Encyclopedias on the Harlem Renaissance (Sample WU Catalog Subject Search: Harlem Renaissance -- Encyclopedias)
Call Number: Olin Level A Stacks PS153.N5 B675 2006
"More than 800 concise, A-to-Z entries detail the historical relevance of the subject and explain how the writer, work, or idea helped shape American literature. The author draws on historical studies, biographies, literary criticism, and primary materials, including letters and diaries of such Harlem Renaissance figures as Langston Hughes, Jean Toomer, W. E. B. DuBois, and Zora Neale Hurston.

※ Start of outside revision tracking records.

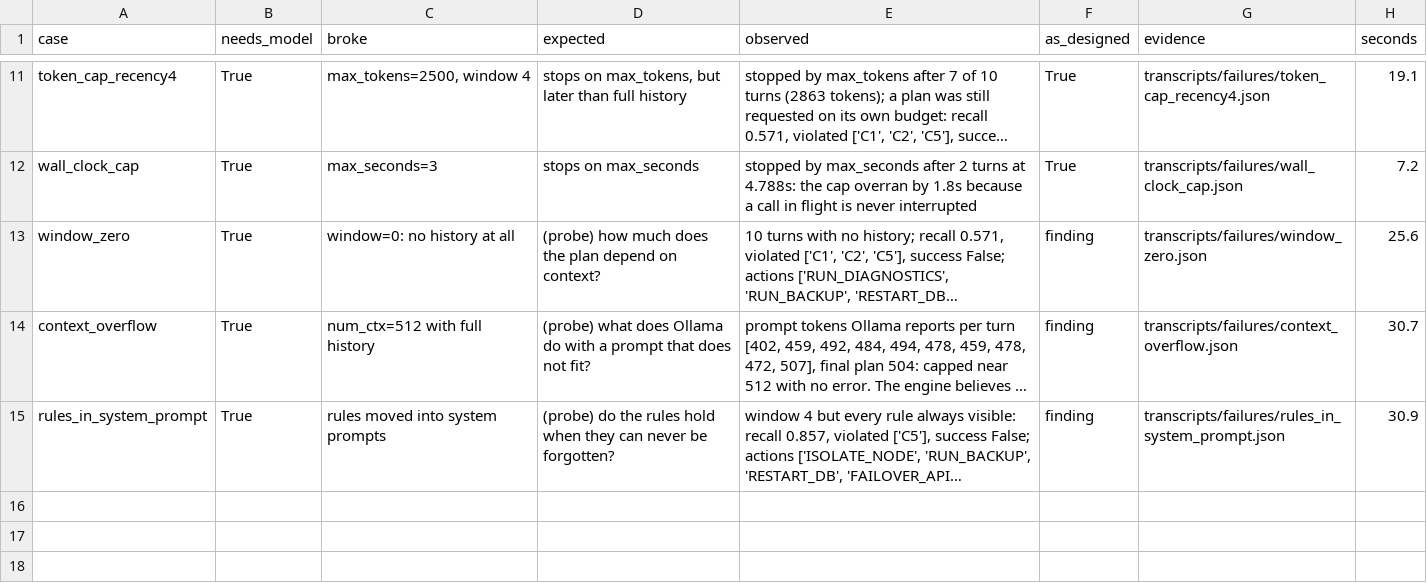
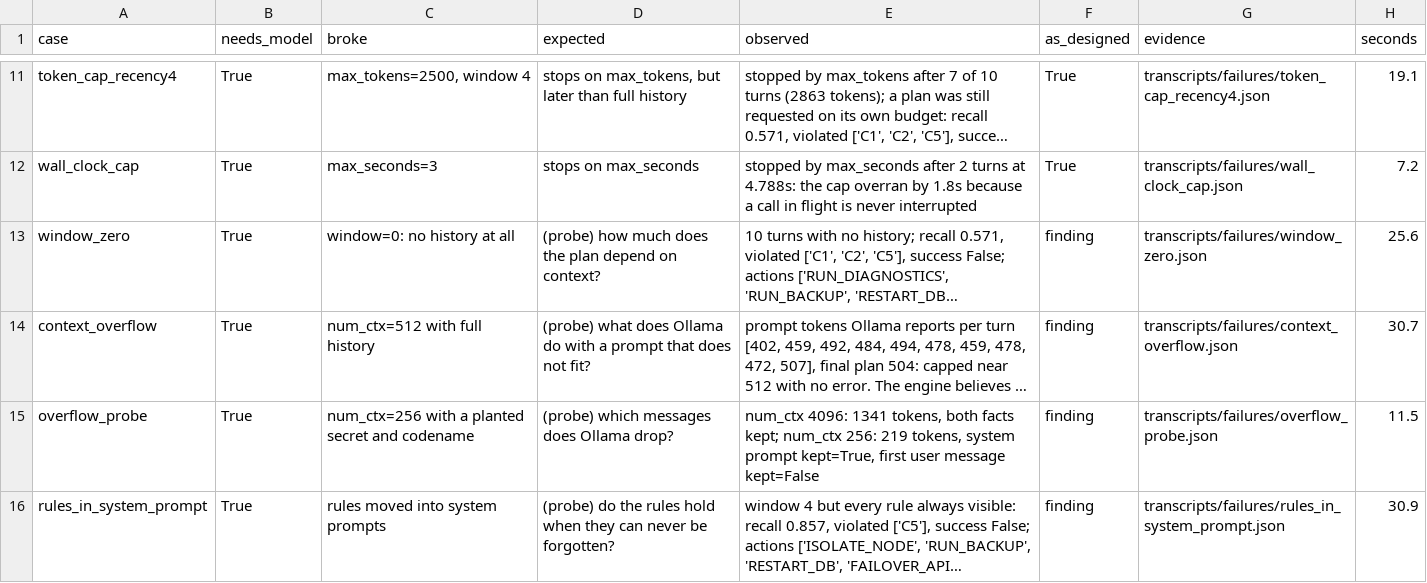
Before and after one commit to Chrislysen/week1-llm-lab, a CSV file: results/failures/summary.csv, drawn as a sheet; only a part is shown, gaps mark what is left out; long unchanged cells end in …; the diff names each change by its address in the sheet, - before the commit and + after, or states it on an @@ line.

```diff
--- a/results/failures/summary.csv
+++ b/results/failures/summary.csv
+row 15: overflow_probe | True | num_ctx=256 with a planted secret and codename | (probe) which messages does Ollama drop? | num_ctx 4096: 1341 tokens, both facts kept; num_ctx 256: 219 tokens, system prompt kept=True, first user message kept=False | finding | transcripts/failures/overflow_probe.json | 11.5
```
Also changed, not shown: 3 other files.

This alphabetical reference contains approximately 370 entries covering the emergence of new ideas in political thought, civil rights, racial pride, and the arts during New York City's Harlem Renaissance in the 1920s and 1930s. Ranging from several paragraphs to several pages in length, the cross-referenced entries include people, places, and institutions such as Brotherhood of Sleeping Car Porters, Louis Armstrong, Apollo Theatre, Gwendolyn Brooks, Abyssinian Baptist Church, Regina Andrews, and Marcus Garvey. The reference includes a chronology, a glossary of slang, maps, and some 100 black and white photographs. Aberjhani and West are both experienced writers and editors who have published nonfiction, fiction, and poetry. Annotation (c)2003 Book News, Inc., Portland, OR (booknews.com)

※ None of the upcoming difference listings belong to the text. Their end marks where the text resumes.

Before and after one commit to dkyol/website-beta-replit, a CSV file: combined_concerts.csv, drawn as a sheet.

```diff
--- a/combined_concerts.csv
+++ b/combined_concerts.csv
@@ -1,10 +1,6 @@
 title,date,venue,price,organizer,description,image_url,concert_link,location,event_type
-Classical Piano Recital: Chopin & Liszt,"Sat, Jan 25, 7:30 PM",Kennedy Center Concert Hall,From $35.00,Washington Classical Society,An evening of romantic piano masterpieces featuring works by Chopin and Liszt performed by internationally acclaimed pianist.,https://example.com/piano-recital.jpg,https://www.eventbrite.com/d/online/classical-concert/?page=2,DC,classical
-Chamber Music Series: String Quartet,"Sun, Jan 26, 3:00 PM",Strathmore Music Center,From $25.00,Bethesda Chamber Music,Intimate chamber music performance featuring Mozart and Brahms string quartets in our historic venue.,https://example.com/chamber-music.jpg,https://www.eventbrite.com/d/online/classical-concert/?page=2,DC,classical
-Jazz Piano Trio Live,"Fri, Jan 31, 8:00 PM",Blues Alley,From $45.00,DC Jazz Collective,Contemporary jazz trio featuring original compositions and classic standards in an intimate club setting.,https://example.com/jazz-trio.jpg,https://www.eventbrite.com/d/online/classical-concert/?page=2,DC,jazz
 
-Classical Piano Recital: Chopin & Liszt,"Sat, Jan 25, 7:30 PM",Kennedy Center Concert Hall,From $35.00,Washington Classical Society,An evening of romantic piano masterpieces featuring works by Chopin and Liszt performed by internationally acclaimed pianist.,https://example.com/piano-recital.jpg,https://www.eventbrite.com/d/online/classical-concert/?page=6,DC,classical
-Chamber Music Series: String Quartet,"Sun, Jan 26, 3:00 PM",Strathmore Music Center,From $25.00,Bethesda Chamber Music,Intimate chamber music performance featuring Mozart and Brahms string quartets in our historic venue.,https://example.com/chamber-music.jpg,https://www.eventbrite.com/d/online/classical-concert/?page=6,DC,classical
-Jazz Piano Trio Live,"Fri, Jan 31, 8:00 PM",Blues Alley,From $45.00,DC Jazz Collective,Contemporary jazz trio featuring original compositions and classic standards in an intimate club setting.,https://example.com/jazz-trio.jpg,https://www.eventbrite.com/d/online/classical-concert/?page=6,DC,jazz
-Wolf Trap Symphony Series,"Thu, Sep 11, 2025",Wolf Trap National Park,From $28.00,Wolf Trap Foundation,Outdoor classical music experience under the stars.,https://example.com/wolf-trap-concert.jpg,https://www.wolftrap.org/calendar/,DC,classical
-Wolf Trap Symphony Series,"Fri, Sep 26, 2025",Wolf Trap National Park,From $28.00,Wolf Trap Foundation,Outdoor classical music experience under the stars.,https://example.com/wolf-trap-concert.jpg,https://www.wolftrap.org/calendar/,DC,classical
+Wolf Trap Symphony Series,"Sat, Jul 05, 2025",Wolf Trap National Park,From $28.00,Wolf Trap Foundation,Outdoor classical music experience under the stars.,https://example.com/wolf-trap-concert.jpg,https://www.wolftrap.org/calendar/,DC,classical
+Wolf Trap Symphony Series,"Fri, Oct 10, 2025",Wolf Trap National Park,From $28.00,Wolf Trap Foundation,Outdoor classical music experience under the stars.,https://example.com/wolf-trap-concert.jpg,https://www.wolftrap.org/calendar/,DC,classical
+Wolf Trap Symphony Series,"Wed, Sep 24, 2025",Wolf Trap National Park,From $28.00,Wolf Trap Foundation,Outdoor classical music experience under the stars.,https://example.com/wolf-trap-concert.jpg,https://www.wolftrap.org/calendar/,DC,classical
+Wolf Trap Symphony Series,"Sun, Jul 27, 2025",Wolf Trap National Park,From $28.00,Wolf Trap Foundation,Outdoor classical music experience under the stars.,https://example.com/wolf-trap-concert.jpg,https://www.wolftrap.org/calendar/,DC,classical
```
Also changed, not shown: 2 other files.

The Harlem Renaissance (1918-1937) was the most influential single movement in African American literary history. Its key figures include W. E. B. Du Bois, Nella Larsen, Zora Neale Hurston, Claude McKay, and Langston Hughes. The movement laid the groundwork for all later African American literature, and had an enormous impact on later black literature world-wide. With chapters by a wide range of well-known scholars, this 2007 Companion is an authoritative and engaging guide to the movement. It first discusses the historical contexts of the Harlem Renaissance, both national and international; then presents original discussions of a wide array of authors and texts; and finally treats the reputation of the movement in later years. Giving full play to the disagreements and differences that energized the renaissance, this Companion presents a set of new readings encouraging further exploration of this dynamic field.